**Source records**:
*** Block opens ***

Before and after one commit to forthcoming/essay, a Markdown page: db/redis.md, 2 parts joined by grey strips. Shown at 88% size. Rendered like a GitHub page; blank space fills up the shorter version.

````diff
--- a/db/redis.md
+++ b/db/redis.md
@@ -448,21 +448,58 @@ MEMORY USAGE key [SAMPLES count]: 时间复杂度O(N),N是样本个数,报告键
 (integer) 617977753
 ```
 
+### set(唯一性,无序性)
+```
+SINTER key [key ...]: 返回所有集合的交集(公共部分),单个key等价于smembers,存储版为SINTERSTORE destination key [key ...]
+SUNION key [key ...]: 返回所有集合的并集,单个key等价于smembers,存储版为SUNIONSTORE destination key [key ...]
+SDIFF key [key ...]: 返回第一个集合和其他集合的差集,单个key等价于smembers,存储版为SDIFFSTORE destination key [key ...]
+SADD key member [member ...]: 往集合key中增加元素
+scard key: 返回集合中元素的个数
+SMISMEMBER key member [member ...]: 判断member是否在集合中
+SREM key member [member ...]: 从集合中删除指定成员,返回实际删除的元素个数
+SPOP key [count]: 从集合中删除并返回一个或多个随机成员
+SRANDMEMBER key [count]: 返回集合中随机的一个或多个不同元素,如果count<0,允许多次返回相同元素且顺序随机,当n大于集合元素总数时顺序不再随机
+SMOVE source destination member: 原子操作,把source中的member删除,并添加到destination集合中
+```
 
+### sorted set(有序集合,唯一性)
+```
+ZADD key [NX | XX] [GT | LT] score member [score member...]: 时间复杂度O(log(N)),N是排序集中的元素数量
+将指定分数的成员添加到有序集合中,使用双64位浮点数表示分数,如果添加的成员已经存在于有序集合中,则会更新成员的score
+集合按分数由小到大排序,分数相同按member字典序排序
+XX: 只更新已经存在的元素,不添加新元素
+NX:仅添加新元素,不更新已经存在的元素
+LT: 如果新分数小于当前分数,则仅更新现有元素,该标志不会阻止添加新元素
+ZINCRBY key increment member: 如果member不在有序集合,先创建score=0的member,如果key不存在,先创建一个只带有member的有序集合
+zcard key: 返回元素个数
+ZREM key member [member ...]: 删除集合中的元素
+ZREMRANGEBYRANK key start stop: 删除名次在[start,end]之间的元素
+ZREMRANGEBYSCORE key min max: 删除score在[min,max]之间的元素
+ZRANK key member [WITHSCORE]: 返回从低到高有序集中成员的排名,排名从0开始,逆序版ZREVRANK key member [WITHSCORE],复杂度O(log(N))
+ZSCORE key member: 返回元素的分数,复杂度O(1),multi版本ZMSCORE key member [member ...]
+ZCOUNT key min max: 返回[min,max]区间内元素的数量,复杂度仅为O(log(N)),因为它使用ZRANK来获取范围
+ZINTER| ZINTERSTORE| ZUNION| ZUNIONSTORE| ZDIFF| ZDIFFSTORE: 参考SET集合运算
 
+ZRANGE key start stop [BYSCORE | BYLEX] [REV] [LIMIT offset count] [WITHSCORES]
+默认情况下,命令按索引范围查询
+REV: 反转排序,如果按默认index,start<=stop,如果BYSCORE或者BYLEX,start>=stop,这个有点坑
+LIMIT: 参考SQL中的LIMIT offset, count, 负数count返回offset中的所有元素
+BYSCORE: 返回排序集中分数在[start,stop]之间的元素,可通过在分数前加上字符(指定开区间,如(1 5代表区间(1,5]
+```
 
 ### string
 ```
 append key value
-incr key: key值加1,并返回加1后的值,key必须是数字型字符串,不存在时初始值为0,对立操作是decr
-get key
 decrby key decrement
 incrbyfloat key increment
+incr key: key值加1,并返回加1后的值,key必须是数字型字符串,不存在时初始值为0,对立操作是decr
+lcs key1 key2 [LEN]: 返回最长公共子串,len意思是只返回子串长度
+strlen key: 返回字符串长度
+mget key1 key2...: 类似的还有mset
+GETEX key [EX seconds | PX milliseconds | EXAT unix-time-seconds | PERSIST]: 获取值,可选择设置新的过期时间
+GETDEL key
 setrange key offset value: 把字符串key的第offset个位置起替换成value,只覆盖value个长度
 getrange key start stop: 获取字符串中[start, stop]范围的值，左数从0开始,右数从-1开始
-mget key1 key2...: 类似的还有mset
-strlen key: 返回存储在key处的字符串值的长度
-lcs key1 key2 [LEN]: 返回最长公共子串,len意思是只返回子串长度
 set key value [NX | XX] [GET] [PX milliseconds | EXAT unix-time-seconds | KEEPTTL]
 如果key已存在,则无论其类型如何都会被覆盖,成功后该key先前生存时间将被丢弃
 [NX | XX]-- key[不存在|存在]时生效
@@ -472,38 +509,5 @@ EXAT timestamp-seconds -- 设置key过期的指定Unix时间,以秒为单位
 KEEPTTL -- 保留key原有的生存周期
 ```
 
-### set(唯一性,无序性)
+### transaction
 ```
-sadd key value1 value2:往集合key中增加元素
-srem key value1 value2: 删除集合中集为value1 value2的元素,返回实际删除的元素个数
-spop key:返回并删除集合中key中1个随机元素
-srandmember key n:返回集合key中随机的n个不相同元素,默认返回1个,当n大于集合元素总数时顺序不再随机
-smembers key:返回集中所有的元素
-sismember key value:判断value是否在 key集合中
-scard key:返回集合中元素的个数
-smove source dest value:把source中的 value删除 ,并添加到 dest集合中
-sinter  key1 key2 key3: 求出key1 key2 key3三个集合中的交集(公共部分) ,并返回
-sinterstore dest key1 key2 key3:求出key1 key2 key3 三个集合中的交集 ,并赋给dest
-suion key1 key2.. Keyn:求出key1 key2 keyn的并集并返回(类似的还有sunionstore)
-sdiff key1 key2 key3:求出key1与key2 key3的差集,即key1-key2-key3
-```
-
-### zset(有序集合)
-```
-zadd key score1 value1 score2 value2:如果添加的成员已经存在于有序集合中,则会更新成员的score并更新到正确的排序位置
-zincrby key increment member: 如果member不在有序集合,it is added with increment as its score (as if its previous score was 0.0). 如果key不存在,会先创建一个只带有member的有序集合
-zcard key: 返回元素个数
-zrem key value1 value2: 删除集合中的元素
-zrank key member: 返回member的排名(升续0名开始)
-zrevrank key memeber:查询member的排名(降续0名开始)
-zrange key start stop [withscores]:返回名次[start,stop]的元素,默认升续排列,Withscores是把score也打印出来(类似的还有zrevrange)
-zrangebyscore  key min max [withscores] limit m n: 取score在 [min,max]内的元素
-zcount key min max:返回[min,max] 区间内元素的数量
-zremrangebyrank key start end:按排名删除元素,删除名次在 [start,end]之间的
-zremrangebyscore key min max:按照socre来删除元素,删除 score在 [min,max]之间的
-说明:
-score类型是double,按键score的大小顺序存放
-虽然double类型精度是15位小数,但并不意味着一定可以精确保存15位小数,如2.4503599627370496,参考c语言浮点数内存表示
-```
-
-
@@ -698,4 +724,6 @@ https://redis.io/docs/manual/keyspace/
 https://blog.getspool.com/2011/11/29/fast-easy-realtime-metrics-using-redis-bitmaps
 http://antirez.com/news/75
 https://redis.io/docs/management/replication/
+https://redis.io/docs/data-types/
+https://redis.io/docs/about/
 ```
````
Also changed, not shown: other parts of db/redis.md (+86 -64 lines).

*** Block closes ***

**ABOUT THIS EXERCISE**: Output the lines from the one with "https://redis.io/docs/management/replication/" to the final line of the entries above, exactly as they stand, please, and nothing else.

**RESPONSE BELOW**:
 https://redis.io/docs/management/replication/
+https://redis.io/docs/data-types/
+https://redis.io/docs/about/
 ```
````
Also changed, not shown: other parts of db/redis.md (+86 -64 lines).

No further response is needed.